Norfolk Sunrise News
Posted by Mary Mercato


 Minori Kubode, 2019-2020 Rotary Youth Exchange Student, Kaga, Japan  When I was a junior high school student, I wasn’t interested in exchange. I did like learning about the cultures of other countries but in Japan, we have to pass an exam to enter high school, so I was just studying for the exam. I have to pass the exam to enter university and the competition is very severe. I studied all the time and I thought it was normal. Being a high school student was a little bit boring for me. I wanted to do something different and special. I also didn’t think it was good to grow up without knowing about the world. When I was 16, we hosted two students from Russia just for 2 days. Then I used my English to have a conversation for the first time and it was so difficult and exciting. I decided I wanted to know about the culture of other countries by myself, through my English. At the same time, I knew about this exchange program through Rotary because my Grandfather was a Rotarian.
I was so excited to be accepted as an exchange student and I chose to come to Canada. I didn’t think about what it would be like to leave my family and my friends for a whole year. So many people came to the airport to say goodbye to me. I suddenly realized how much I loved them all. It was still very exciting though.
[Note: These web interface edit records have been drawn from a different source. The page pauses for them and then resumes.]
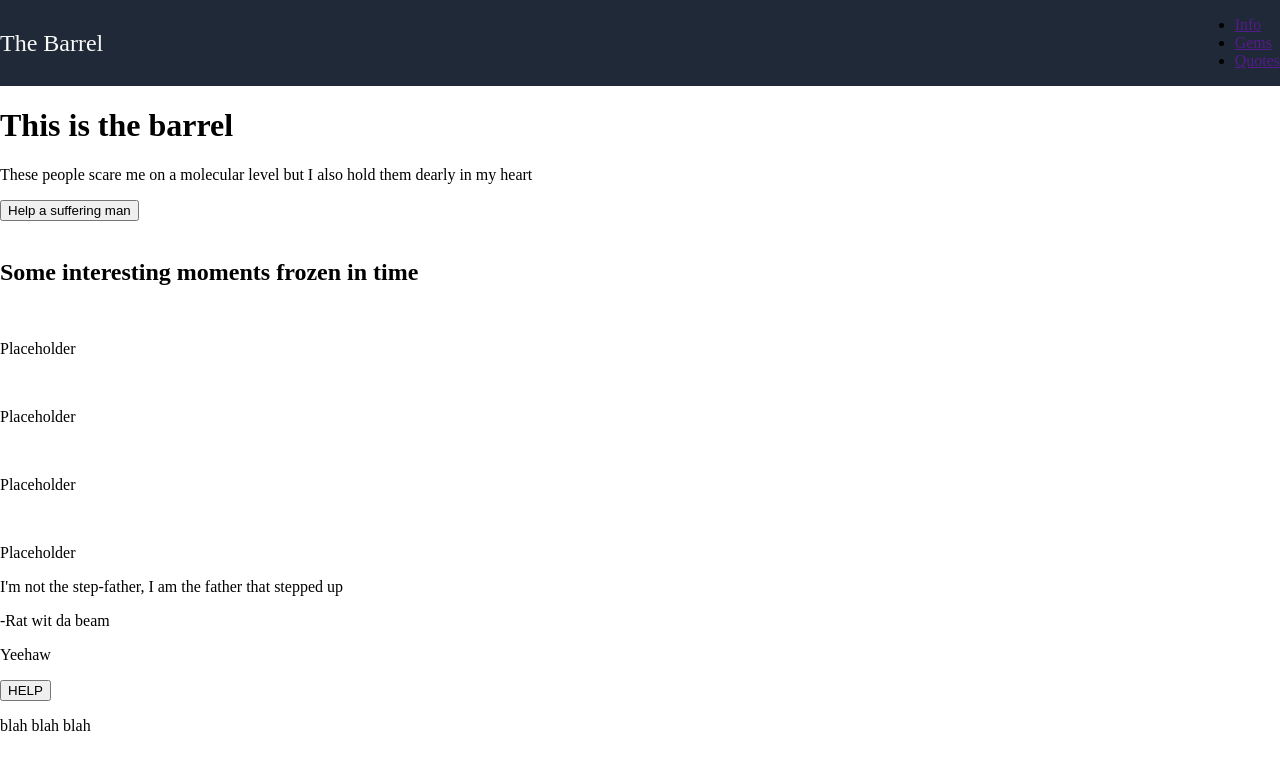
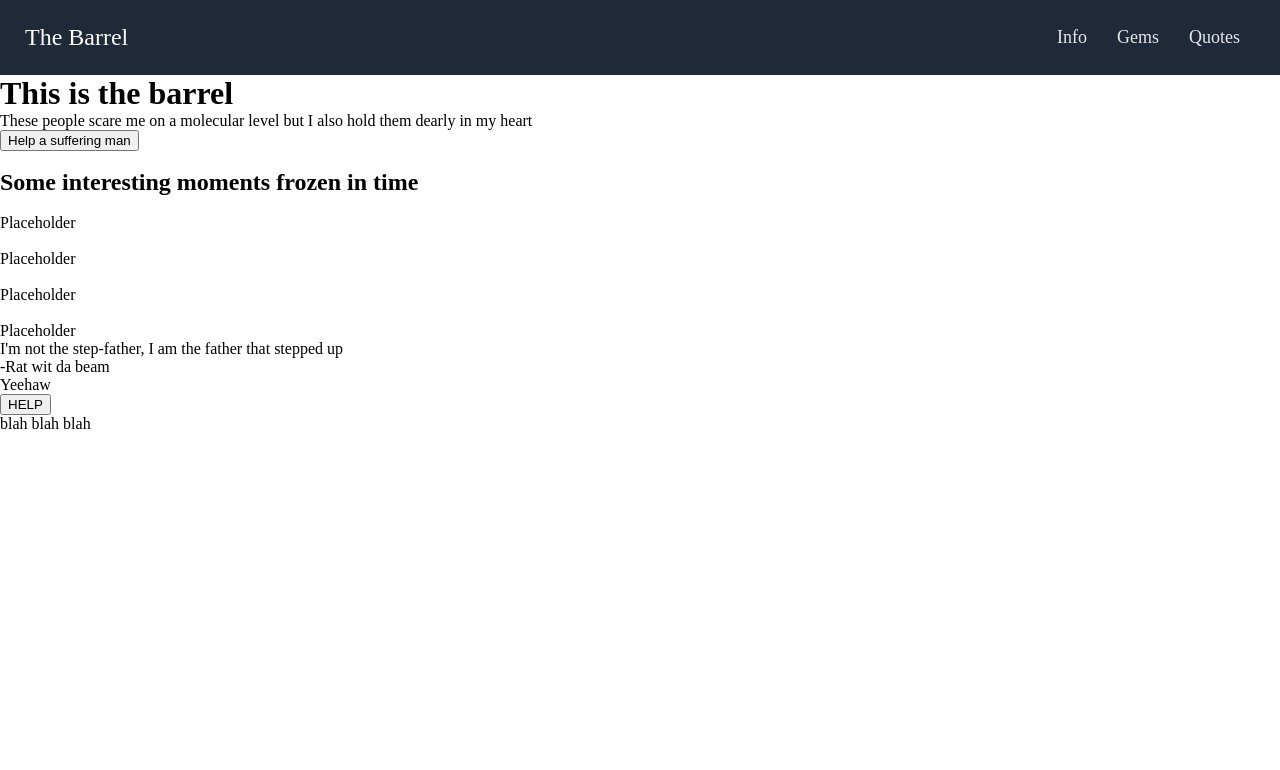
Before and after one commit to Jordyl0/landing-page, a plain HTML site: page index.html in a window 1280 px wide. Drawn offline with Linux system fonts and the light colour scheme.

Commit message:
adding header styling

```diff
--- a/style.css
+++ b/style.css
@@ -1,3 +1,11 @@
+*{
+    box-sizing: border-box;
+    margin: 0;
+
+}
+
+
+
 body{
    margin: 0;
 
@@ -7,9 +15,29 @@ header{
     justify-content: space-between;
     background-color: #1f2937;
     align-items: center;
+    width: 100%;
+    height: 75px;
 }
 
 .left{
     color: #F9faf8;
     font-size: 24px;
+    margin-left: 25px;
 }
+.right{
+    margin-right: 40px;
+}
+
+ul{
+    display: flex;
+    gap: 30px;
+    font-size: 18px;
+    list-style-type: none;
+}
+a{
+    text-decoration: none;
+    color: #e5e7eb;
+}
+a:hover {
+    color: black;
+}
```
When I arrived in Canada I was stuck in immigration because of problems with my visa and I couldn’t speak good enough English to work it all out. This was very hard for me and I was crying. After that, I met my host family but I don’t remember very well because I was so nervous. Everything in Canada seemed so big and I saw lots of beautiful nature with many animals like little chipmunks, cows, and horses in the fields and everything was so flat with no mountains.
At first, it was very hard for me to find how to spend time with people because I didn’t speak very good English and I couldn’t understand what was going on around me. I was also very homesick and it was hard for me to talk to my family and friends back at home. I was lonely and I didn’t know how to spend my free time because it was something I never had in Japan.
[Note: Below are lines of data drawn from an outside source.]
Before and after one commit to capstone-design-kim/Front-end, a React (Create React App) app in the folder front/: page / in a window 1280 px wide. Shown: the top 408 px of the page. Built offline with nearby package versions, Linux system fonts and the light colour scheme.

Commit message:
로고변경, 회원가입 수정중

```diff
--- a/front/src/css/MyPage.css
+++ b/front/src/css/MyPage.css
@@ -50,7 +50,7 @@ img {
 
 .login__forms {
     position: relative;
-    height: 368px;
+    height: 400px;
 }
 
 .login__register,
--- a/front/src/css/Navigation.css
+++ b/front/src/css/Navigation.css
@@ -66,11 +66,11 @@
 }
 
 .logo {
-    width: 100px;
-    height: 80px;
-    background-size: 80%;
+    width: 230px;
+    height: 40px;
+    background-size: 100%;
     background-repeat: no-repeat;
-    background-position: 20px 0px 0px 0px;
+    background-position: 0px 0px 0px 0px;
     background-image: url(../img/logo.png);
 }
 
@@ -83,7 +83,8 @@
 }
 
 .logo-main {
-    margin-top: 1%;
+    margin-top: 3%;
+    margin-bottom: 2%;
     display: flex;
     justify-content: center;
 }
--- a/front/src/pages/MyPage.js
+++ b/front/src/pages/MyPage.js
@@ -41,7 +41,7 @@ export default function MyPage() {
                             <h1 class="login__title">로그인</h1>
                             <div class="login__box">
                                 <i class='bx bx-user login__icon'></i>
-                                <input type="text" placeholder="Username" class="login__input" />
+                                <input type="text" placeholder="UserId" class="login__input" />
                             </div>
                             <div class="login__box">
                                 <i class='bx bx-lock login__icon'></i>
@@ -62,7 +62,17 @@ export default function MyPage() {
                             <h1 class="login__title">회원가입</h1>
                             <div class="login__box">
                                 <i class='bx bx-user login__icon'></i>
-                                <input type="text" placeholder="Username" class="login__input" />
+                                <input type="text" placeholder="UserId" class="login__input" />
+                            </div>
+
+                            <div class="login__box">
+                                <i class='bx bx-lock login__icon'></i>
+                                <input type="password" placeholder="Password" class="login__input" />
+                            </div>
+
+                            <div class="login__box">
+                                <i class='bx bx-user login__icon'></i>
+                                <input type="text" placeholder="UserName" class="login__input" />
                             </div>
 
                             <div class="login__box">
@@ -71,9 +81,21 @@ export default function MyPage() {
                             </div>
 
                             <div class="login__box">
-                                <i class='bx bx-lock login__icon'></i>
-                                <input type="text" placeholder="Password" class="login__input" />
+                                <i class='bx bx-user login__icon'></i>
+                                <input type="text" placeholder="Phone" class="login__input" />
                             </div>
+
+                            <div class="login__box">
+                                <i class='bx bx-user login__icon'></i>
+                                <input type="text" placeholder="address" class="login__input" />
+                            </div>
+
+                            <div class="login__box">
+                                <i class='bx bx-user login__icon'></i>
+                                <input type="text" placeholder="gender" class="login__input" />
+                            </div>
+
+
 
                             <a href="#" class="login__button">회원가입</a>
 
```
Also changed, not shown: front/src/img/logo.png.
When I started school in Simcoe it was difficult for me to make friends because of the language problem. It was harder because I took classes with students who were younger than me. As my English got better I was able to talk more with the students and teachers and the teachers especially helped me a lot. In Japan, we do not have a friendly relationship with our teachers but the teachers in Canada were so friendly and that really helped me to feel better at school.
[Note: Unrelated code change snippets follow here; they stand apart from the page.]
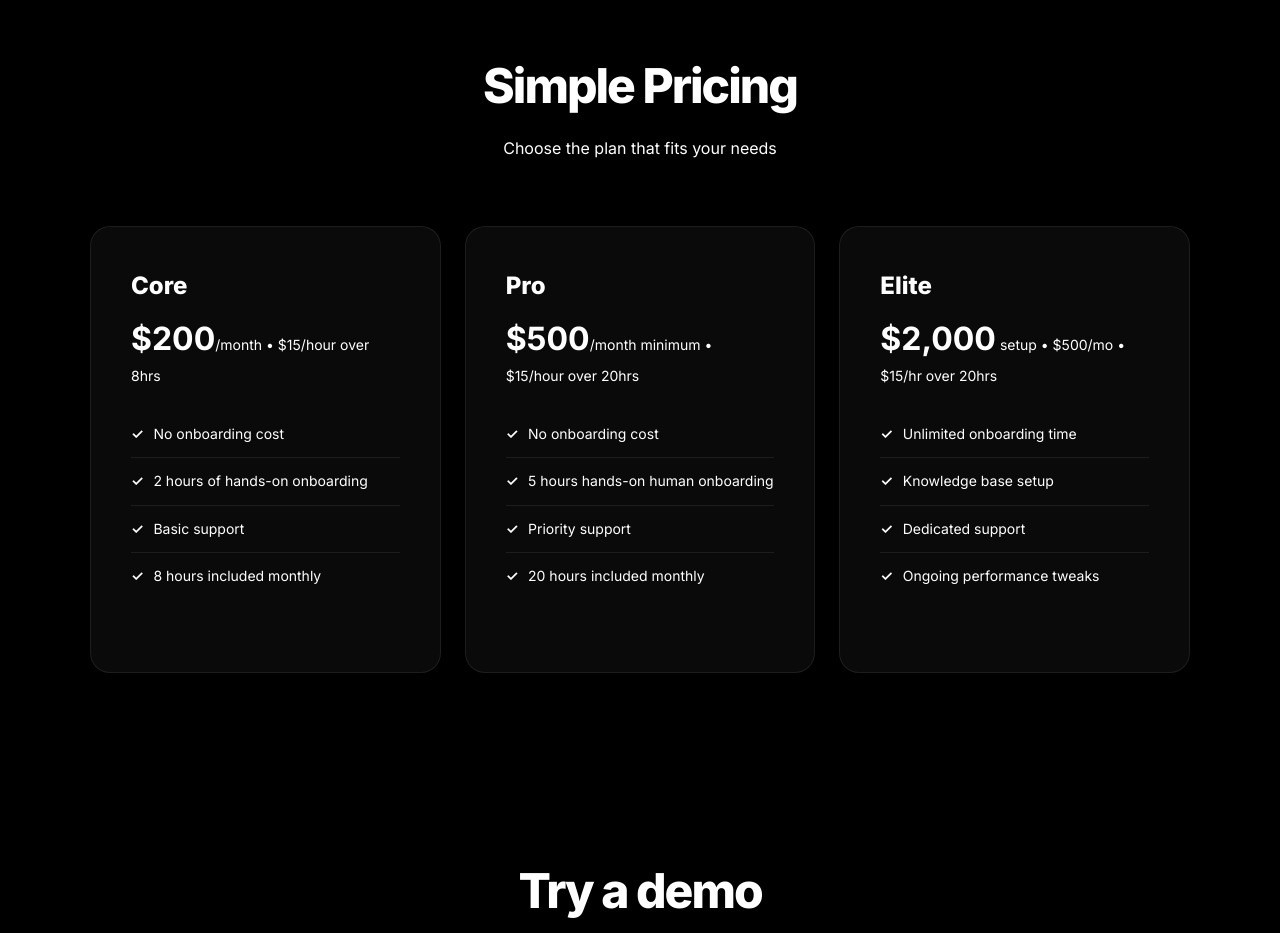
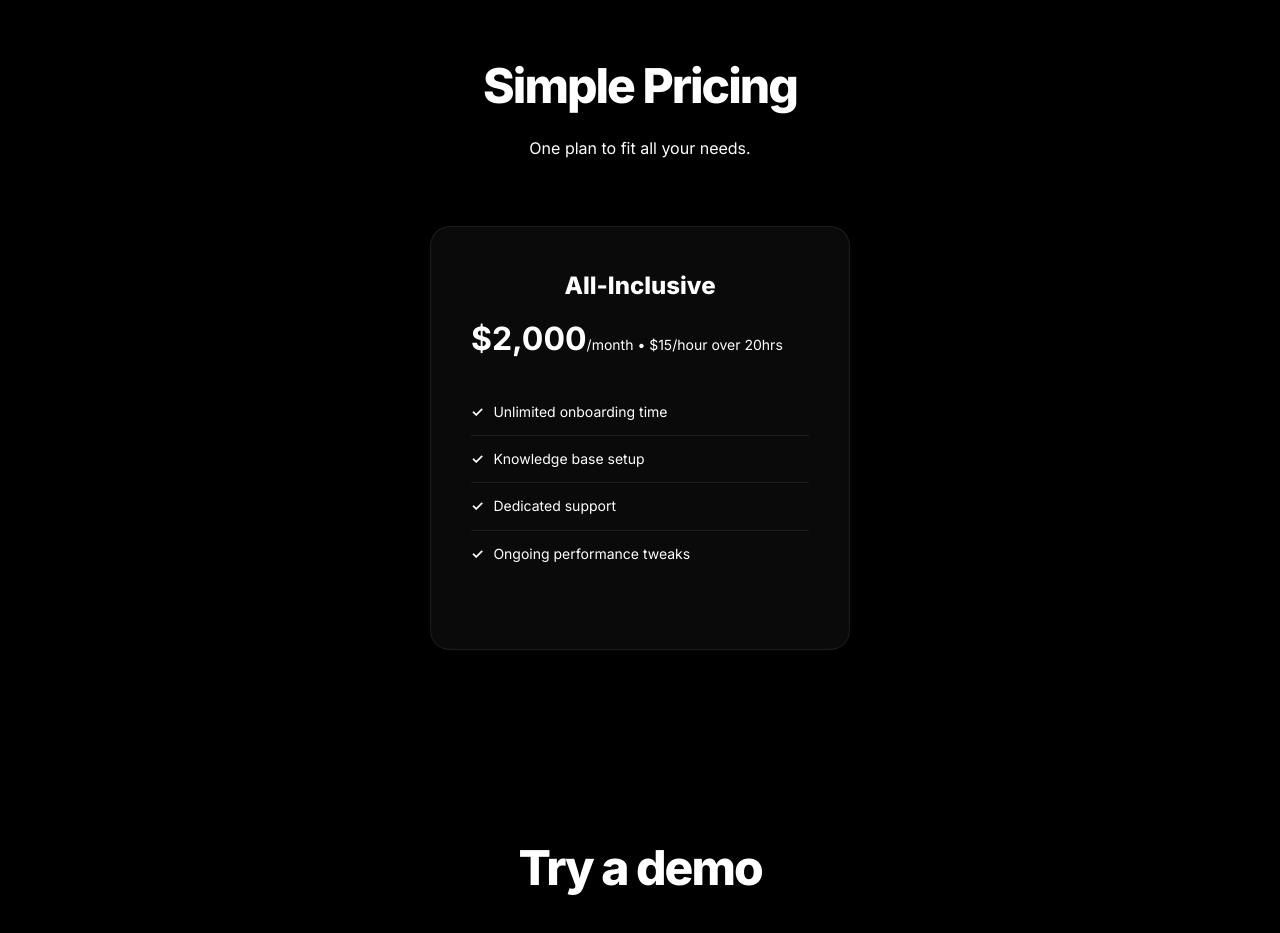
Before and after one commit to AJSihota/agent, a website: page index.html in a window 1280 px wide. Shown: the part 900-1833 px from the top of the page. Drawn offline with Linux system fonts and the light colour scheme; a script that the page names is missing.

Commit message:
plan chnaged.

```diff
--- a/content.json
+++ b/content.json
@@ -8,7 +8,7 @@
   },
   "pricing": {
     "heading": "Simple Pricing",
-    "subheading": "Choose the plan that fits your needs",
+    "subheading": "One plan to fit all your needs.",
     "tiers": [
       {
         "name": "Core",
@@ -33,9 +33,9 @@
         ]
       },
       {
-        "name": "Elite",
+        "name": "All-Inclusive",
         "price": "$2,000",
-        "price_unit": " setup • $500/mo • $15/hr over 20hrs",
+        "price_unit": "/month • $15/hour over 20hrs",
         "features": [
           "Unlimited onboarding time",
           "Knowledge base setup",
--- a/index.html
+++ b/index.html
@@ -350,6 +350,16 @@
             padding: 40px;
             position: relative;
             transition: all 0.3s;
+        }
+
+        .pricing-card-single {
+            max-width: 420px;
+            width: 100%;
+            justify-self: center;
+        }
+
+        .pricing-card-single .pricing-tier {
+            text-align: center;
         }
 
         .pricing-card:hover {
@@ -753,10 +763,10 @@
     <section class="pricing" id="pricing">
         <div class="section-header">
             <h2 id="pricing-heading">Simple Pricing</h2>
-            <p id="pricing-subheading">Choose the plan that fits your needs</p>
+            <p id="pricing-subheading">One plan to fit all your needs.</p>
         </div>
         <div class="pricing-grid">
-            <div class="pricing-card">
+            <div class="pricing-card" hidden>
                 <div id="pricing-core-name" class="pricing-tier">Core</div>
                 <div id="pricing-core-price" class="pricing-price"><strong>$200</strong>/month • $15/hour over 8hrs</div>
                 <ul id="pricing-core-features" class="pricing-features">
@@ -766,7 +776,7 @@
                     <li><span class="check">✓</span> 8 hours included monthly</li>
                 </ul>
             </div>
-            <div class="pricing-card">
+            <div class="pricing-card" hidden>
                 <div id="pricing-pro-name" class="pricing-tier">Pro</div>
                 <div id="pricing-pro-price" class="pricing-price"><strong>$500</strong>/month minimum • $15/hour over 20hrs</div>
                 <ul id="pricing-pro-features" class="pricing-features">
@@ -776,9 +786,9 @@
                     <li><span class="check">✓</span> 20 hours included monthly</li>
                 </ul>
             </div>
-            <div class="pricing-card">
-                <div id="pricing-elite-name" class="pricing-tier">Elite</div>
-                <div id="pricing-elite-price" class="pricing-price"><strong>$2,000</strong> setup • $500/mo • $15/hr over 20hrs</div>
+            <div class="pricing-card pricing-card-single">
+                <div id="pricing-elite-name" class="pricing-tier">All-Inclusive</div>
+                <div id="pricing-elite-price" class="pricing-price"><strong>$2,000</strong>/month • $15/hour over 20hrs</div>
                 <ul id="pricing-elite-features" class="pricing-features">
                     <li><span class="check">✓</span> Unlimited onboarding time</li>
                     <li><span class="check">✓</span> Knowledge base setup</li>
--- a/package.json
+++ b/package.json
@@ -1,5 +1,8 @@
 {
   "name": "badgerlabs-ai",
   "version": "1.0.0",
-  "private": true
+  "private": true,
+  "dependencies": {
+    "vercel": "^59.15.1"
+  }
 }
```
Also changed, not shown: 2 other files.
Now I have been in Canada for 6 months and my English has got a lot better. I have made friends at school and now I am teaching Japanese to a friend. I have found that there are many people from all around the world in Canada and I have learned about all their cultures as well. I have many exchange student friends from different countries and we have the same experience all being away from our homes. We are interested in each other because we all want to learn about the world together. Now I have friends who are from all over the world which is so exciting for me.
A huge portion of my experience in Canada has been about food. It is very, very different! Of course in Japan, we eat a lot of rice and fish but here there is a lot of meat and junk food and Tim Hortons which is my favorite. At the restaurants, the portions are very big but we can take left overs home which we don’t do in Japan. I am working with chef Tracy on cooking Japanese dinners for Rotarians and their friends. We have such a good time learning about cooking each other’s foods. I am learning about cooking Canadian foods and foods from other countries as well which I love.
I have had lots of exciting new experiences since arriving here. I have been to Niagara Falls, skating, cross country skiing, downhill skiing, hot tubbing and up to a cottage in Muskoka. I like walking in the woods and on the trails in Simcoe and Waterford. Christmas was very different for me because it was big with many gifts and a lot of parties. The food was good with turkey and many desserts. I am going to miss Christmas in Canada.
I still have lots of things that I want to see and do in Canada especially when the weather is warmer. I am so excited for all the new experiences and I am very thankful for the wonderful opportunity that this  exchange has given me. I am spending wonderful times with my lovely host families and thank you so much.
Minori Kubode, 2019-2020 Rotary Youth Exchange Student, Kaga, Japan